Items from a dataset:
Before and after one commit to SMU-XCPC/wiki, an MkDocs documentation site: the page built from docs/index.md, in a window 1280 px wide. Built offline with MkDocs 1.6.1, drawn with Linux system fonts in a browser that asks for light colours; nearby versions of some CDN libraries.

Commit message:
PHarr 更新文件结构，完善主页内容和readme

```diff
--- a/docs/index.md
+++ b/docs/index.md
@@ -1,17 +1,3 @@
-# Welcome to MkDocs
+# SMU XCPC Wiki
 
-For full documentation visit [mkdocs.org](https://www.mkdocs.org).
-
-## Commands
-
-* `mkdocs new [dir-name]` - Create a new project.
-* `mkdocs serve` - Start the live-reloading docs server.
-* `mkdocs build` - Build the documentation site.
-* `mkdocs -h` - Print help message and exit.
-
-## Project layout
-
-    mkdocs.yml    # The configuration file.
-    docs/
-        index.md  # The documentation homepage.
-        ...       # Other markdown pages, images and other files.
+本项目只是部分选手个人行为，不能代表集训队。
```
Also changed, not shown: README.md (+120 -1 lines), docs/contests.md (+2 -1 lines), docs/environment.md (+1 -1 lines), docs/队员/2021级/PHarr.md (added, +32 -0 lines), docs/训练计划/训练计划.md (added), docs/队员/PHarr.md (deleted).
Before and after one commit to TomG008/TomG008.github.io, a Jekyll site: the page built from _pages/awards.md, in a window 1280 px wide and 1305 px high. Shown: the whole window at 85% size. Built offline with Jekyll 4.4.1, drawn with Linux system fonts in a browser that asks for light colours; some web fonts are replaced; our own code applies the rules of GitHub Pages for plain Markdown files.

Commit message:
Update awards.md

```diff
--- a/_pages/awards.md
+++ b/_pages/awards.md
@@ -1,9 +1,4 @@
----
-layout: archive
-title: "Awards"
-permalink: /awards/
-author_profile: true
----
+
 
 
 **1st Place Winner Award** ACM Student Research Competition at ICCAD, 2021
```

About this exercise: The whole of the data is to be copied out word for word.

Problem solution:
Before and after one commit to SMU-XCPC/wiki, an MkDocs documentation site: the page built from docs/index.md, in a window 1280 px wide. Built offline with MkDocs 1.6.1, drawn with Linux system fonts in a browser that asks for light colours; nearby versions of some CDN libraries.

Commit message:
PHarr 更新文件结构，完善主页内容和readme

```diff
--- a/docs/index.md
+++ b/docs/index.md
@@ -1,17 +1,3 @@
-# Welcome to MkDocs
+# SMU XCPC Wiki
 
-For full documentation visit [mkdocs.org](https://www.mkdocs.org).
-
-## Commands
-
-* `mkdocs new [dir-name]` - Create a new project.
-* `mkdocs serve` - Start the live-reloading docs server.
-* `mkdocs build` - Build the documentation site.
-* `mkdocs -h` - Print help message and exit.
-
-## Project layout
-
-    mkdocs.yml    # The configuration file.
-    docs/
-        index.md  # The documentation homepage.
-        ...       # Other markdown pages, images and other files.
+本项目只是部分选手个人行为，不能代表集训队。
```
Also changed, not shown: README.md (+120 -1 lines), docs/contests.md (+2 -1 lines), docs/environment.md (+1 -1 lines), docs/队员/2021级/PHarr.md (added, +32 -0 lines), docs/训练计划/训练计划.md (added), docs/队员/PHarr.md (deleted).
Before and after one commit to TomG008/TomG008.github.io, a Jekyll site: the page built from _pages/awards.md, in a window 1280 px wide and 1305 px high. Shown: the whole window at 85% size. Built offline with Jekyll 4.4.1, drawn with Linux system fonts in a browser that asks for light colours; some web fonts are replaced; our own code applies the rules of GitHub Pages for plain Markdown files.

Commit message:
Update awards.md

```diff
--- a/_pages/awards.md
+++ b/_pages/awards.md
@@ -1,9 +1,4 @@
----
-layout: archive
-title: "Awards"
-permalink: /awards/
-author_profile: true
----
+
 
 
 **1st Place Winner Award** ACM Student Research Competition at ICCAD, 2021
```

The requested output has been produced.